▶ _The task_: So that the copy matches the original, retype each line of the material below exactly.

⁂

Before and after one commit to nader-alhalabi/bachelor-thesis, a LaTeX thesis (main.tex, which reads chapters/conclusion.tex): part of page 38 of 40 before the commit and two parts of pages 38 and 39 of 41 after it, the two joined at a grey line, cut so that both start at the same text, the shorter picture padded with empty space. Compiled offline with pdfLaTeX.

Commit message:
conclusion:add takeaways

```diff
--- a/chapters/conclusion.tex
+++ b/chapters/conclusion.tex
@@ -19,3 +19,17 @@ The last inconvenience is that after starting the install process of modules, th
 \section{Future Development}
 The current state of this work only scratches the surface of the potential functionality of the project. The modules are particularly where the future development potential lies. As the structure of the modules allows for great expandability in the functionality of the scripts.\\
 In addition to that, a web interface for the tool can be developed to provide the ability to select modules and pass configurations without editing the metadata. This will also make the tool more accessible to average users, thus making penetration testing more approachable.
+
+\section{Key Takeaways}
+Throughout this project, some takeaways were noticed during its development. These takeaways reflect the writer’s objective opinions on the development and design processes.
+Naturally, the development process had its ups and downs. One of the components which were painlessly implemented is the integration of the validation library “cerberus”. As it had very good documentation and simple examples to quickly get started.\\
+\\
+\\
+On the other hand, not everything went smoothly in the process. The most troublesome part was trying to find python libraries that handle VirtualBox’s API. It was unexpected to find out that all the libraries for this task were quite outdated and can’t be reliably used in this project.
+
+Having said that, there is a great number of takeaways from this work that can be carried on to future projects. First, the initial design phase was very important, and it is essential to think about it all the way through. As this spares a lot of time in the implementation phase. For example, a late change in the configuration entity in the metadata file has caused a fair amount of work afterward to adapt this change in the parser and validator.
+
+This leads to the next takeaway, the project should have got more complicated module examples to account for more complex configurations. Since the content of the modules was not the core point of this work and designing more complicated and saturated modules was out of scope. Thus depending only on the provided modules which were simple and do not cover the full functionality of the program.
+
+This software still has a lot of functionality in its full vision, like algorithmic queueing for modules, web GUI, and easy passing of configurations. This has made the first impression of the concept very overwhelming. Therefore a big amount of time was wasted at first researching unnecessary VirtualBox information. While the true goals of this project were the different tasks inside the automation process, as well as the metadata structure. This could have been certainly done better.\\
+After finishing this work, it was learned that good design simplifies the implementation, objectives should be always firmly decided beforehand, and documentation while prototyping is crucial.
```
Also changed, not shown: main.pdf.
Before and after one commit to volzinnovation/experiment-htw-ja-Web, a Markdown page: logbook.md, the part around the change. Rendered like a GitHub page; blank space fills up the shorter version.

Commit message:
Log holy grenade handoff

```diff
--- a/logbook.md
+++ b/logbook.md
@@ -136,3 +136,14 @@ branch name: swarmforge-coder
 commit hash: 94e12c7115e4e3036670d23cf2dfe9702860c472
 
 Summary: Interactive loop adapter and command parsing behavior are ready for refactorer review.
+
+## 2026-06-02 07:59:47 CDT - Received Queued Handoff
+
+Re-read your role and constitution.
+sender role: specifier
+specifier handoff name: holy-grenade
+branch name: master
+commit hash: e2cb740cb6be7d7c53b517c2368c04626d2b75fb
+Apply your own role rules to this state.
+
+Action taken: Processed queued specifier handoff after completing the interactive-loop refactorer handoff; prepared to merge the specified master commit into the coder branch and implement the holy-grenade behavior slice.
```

⁂

▶ _Answer space_:
Before and after one commit to nader-alhalabi/bachelor-thesis, a LaTeX thesis (main.tex, which reads chapters/conclusion.tex): part of page 38 of 40 before the commit and two parts of pages 38 and 39 of 41 after it, the two joined at a grey line, cut so that both start at the same text, the shorter picture padded with empty space. Compiled offline with pdfLaTeX.

Commit message:
conclusion:add takeaways

```diff
--- a/chapters/conclusion.tex
+++ b/chapters/conclusion.tex
@@ -19,3 +19,17 @@ The last inconvenience is that after starting the install process of modules, th
 \section{Future Development}
 The current state of this work only scratches the surface of the potential functionality of the project. The modules are particularly where the future development potential lies. As the structure of the modules allows for great expandability in the functionality of the scripts.\\
 In addition to that, a web interface for the tool can be developed to provide the ability to select modules and pass configurations without editing the metadata. This will also make the tool more accessible to average users, thus making penetration testing more approachable.
+
+\section{Key Takeaways}
+Throughout this project, some takeaways were noticed during its development. These takeaways reflect the writer’s objective opinions on the development and design processes.
+Naturally, the development process had its ups and downs. One of the components which were painlessly implemented is the integration of the validation library “cerberus”. As it had very good documentation and simple examples to quickly get started.\\
+\\
+\\
+On the other hand, not everything went smoothly in the process. The most troublesome part was trying to find python libraries that handle VirtualBox’s API. It was unexpected to find out that all the libraries for this task were quite outdated and can’t be reliably used in this project.
+
+Having said that, there is a great number of takeaways from this work that can be carried on to future projects. First, the initial design phase was very important, and it is essential to think about it all the way through. As this spares a lot of time in the implementation phase. For example, a late change in the configuration entity in the metadata file has caused a fair amount of work afterward to adapt this change in the parser and validator.
+
+This leads to the next takeaway, the project should have got more complicated module examples to account for more complex configurations. Since the content of the modules was not the core point of this work and designing more complicated and saturated modules was out of scope. Thus depending only on the provided modules which were simple and do not cover the full functionality of the program.
+
+This software still has a lot of functionality in its full vision, like algorithmic queueing for modules, web GUI, and easy passing of configurations. This has made the first impression of the concept very overwhelming. Therefore a big amount of time was wasted at first researching unnecessary VirtualBox information. While the true goals of this project were the different tasks inside the automation process, as well as the metadata structure. This could have been certainly done better.\\
+After finishing this work, it was learned that good design simplifies the implementation, objectives should be always firmly decided beforehand, and documentation while prototyping is crucial.
```
Also changed, not shown: main.pdf.
Before and after one commit to volzinnovation/experiment-htw-ja-Web, a Markdown page: logbook.md, the part around the change. Rendered like a GitHub page; blank space fills up the shorter version.

Commit message:
Log holy grenade handoff

```diff
--- a/logbook.md
+++ b/logbook.md
@@ -136,3 +136,14 @@ branch name: swarmforge-coder
 commit hash: 94e12c7115e4e3036670d23cf2dfe9702860c472
 
 Summary: Interactive loop adapter and command parsing behavior are ready for refactorer review.
+
+## 2026-06-02 07:59:47 CDT - Received Queued Handoff
+
+Re-read your role and constitution.
+sender role: specifier
+specifier handoff name: holy-grenade
+branch name: master
+commit hash: e2cb740cb6be7d7c53b517c2368c04626d2b75fb
+Apply your own role rules to this state.
+
+Action taken: Processed queued specifier handoff after completing the interactive-loop refactorer handoff; prepared to merge the specified master commit into the coder branch and implement the holy-grenade behavior slice.
```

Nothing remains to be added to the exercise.